PORTLAND NEEDS WILLAMETTE WEEK.
NOW WILLAMETTE WEEK NEEDS YOU.

The need for strong, independent local journalism
is more urgent than ever. Please support the city we
love by joining Friends of Willamette Week.

Thirsty Lion Closes In Old Town, Citing Safety Issues, Parking and Harassment of Patrons

It will be replaced by the Alderman's Portland Tavern.

Thirsty Lion sports pub closed its original flagship location in Old Town on Sunday.

The sale of the restaurant will close this week. Its future owners, Derek Stotz and Richard Kelly, plan to open another spot there called Alderman's Portland Tavern.

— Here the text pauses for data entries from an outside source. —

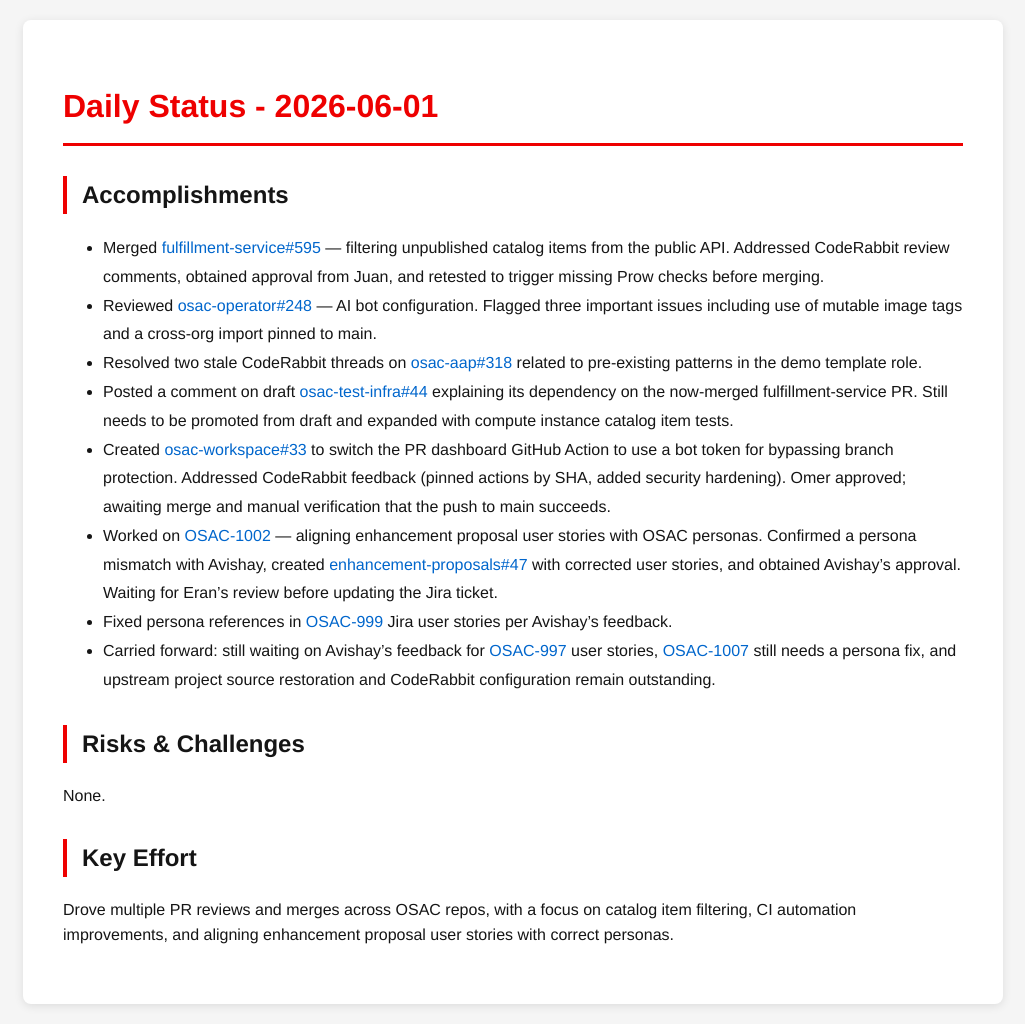
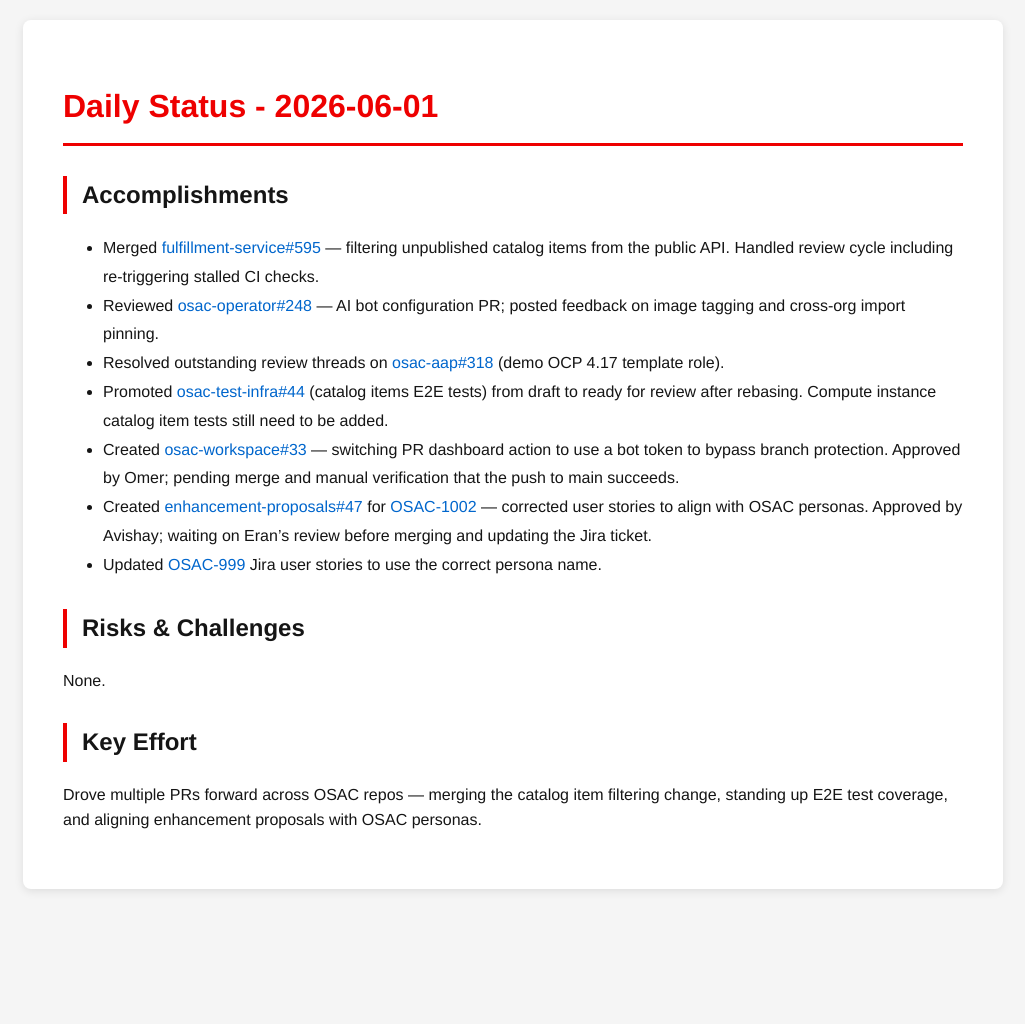
Before and after one commit to tzvatot/daily-status, a Jekyll site: the page built from 2026-06-01.md, in a window 1280 px wide. Shown: the whole page, without its empty margins (127-1152 px from the left). Built offline with Jekyll 4.4.1, drawn with Linux system fonts in a browser that asks for light colours; after the commit the page ends 909 px from its top, so only the background shows below that.

Commit message:
Daily status update - 2026-06-01

```diff
--- a/2026-06-01.md
+++ b/2026-06-01.md
@@ -7,17 +7,16 @@
 # Daily Status - 2026-06-01
 
 ## Accomplishments
-- Merged [fulfillment-service#595](https://github.com/osac-project/fulfillment-service/pull/595) — filtering unpublished catalog items from the public API. Addressed CodeRabbit review comments, obtained approval from Juan, and retested to trigger missing Prow checks before merging.
-- Reviewed [osac-operator#248](https://github.com/osac-project/osac-operator/pull/248) — AI bot configuration. Flagged three important issues including use of mutable image tags and a cross-org import pinned to main.
-- Resolved two stale CodeRabbit threads on [osac-aap#318](https://github.com/osac-project/osac-aap/pull/318) related to pre-existing patterns in the demo template role.
-- Posted a comment on draft [osac-test-infra#44](https://github.com/osac-project/osac-test-infra/pull/44) explaining its dependency on the now-merged fulfillment-service PR. Still needs to be promoted from draft and expanded with compute instance catalog item tests.
-- Created [osac-workspace#33](https://github.com/osac-project/osac-workspace/pull/33) to switch the PR dashboard GitHub Action to use a bot token for bypassing branch protection. Addressed CodeRabbit feedback (pinned actions by SHA, added security hardening). Omer approved; awaiting merge and manual verification that the push to main succeeds.
-- Worked on [OSAC-1002](https://redhat.atlassian.net/browse/OSAC-1002) — aligning enhancement proposal user stories with OSAC personas. Confirmed a persona mismatch with Avishay, created [enhancement-proposals#47](https://github.com/osac-project/enhancement-proposals/pull/47) with corrected user stories, and obtained Avishay's approval. Waiting for Eran's review before updating the Jira ticket.
-- Fixed persona references in [OSAC-999](https://redhat.atlassian.net/browse/OSAC-999) Jira user stories per Avishay's feedback.
-- Carried forward: still waiting on Avishay's feedback for [OSAC-997](https://redhat.atlassian.net/browse/OSAC-997) user stories, [OSAC-1007](https://redhat.atlassian.net/browse/OSAC-1007) still needs a persona fix, and upstream project source restoration and CodeRabbit configuration remain outstanding.
+- Merged [fulfillment-service#595](https://github.com/osac-project/fulfillment-service/pull/595) — filtering unpublished catalog items from the public API. Handled review cycle including re-triggering stalled CI checks.
+- Reviewed [osac-operator#248](https://github.com/osac-project/osac-operator/pull/248) — AI bot configuration PR; posted feedback on image tagging and cross-org import pinning.
+- Resolved outstanding review threads on [osac-aap#318](https://github.com/osac-project/osac-aap/pull/318) (demo OCP 4.17 template role).
+- Promoted [osac-test-infra#44](https://github.com/osac-project/osac-test-infra/pull/44) (catalog items E2E tests) from draft to ready for review after rebasing. Compute instance catalog item tests still need to be added.
+- Created [osac-workspace#33](https://github.com/osac-project/osac-workspace/pull/33) — switching PR dashboard action to use a bot token to bypass branch protection. Approved by Omer; pending merge and manual verification that the push to main succeeds.
+- Created [enhancement-proposals#47](https://github.com/osac-project/enhancement-proposals/pull/47) for [OSAC-1002](https://redhat.atlassian.net/browse/OSAC-1002) — corrected user stories to align with OSAC personas. Approved by Avishay; waiting on Eran's review before merging and updating the Jira ticket.
+- Updated [OSAC-999](https://redhat.atlassian.net/browse/OSAC-999) Jira user stories to use the correct persona name.
 
 ## Risks & Challenges
 None.
 
 ## Key Effort
-Drove multiple PR reviews and merges across OSAC repos, with a focus on catalog item filtering, CI automation improvements, and aligning enhancement proposal user stories with correct personas.
+Drove multiple PRs forward across OSAC repos — merging the catalog item filtering change, standing up E2E test coverage, and aligning enhancement proposals with OSAC personas.
```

This isn't a sign that Thirsty Lion's in trouble—it's actually expanding. Since founding in 2006, the Portland-based chain of sports-bar gastropubs has expanded to eight locations including spots in Arizona and Colorado, and they're expanding to Texas, with two Dallas-area locations this October and more in the works.

But owner and founder John Plew, who also owns the Grand Central Restaurant and Bowling Lounge, says he's done with Old Town, an area where he's done business for over 35 years, including at Bar 71 in the same location as Thirsty Lion, and at the Lotus in central downtown.

"You've gotta shoo people off your doorstep, you've got to make sure your bathrooms have codes," says Plew.  "Your guests get harassed on the way out the door."

Plew says the original Old Town location is also a little over half the size of the Thirsty Lions he was able to build in Hillsboro and Tigard, which affects his bottom line. But two other primary concerns were parking and the safety of his patrons—and the liability that an Old Town location incurs.

"I'm taking the company and trying to make it a scalable operation," he says. "It doesn't fit the profile of somewhere we'd currently locate. Think about the McCormick and Schmick's on 1st and Oak. It was there, and then it turned into a national chain."

Plew will remain based in Portland area, but don't expect another location in Portland immediately—Plew cites higher costs of labor as a reason he's looking elsewhere instead of the west coast, and also why he'd avoid the city of Seattle for future Thirsty Lion locations. After Texas, the next city he's looking at is Minneapolis.

"Clearly we're expanding," he says, "but all the restaurants have been in tip credit states, which is the majority of states except for the west coast."

Thirsty Lion said its goodbyes on its Facebook page this morning.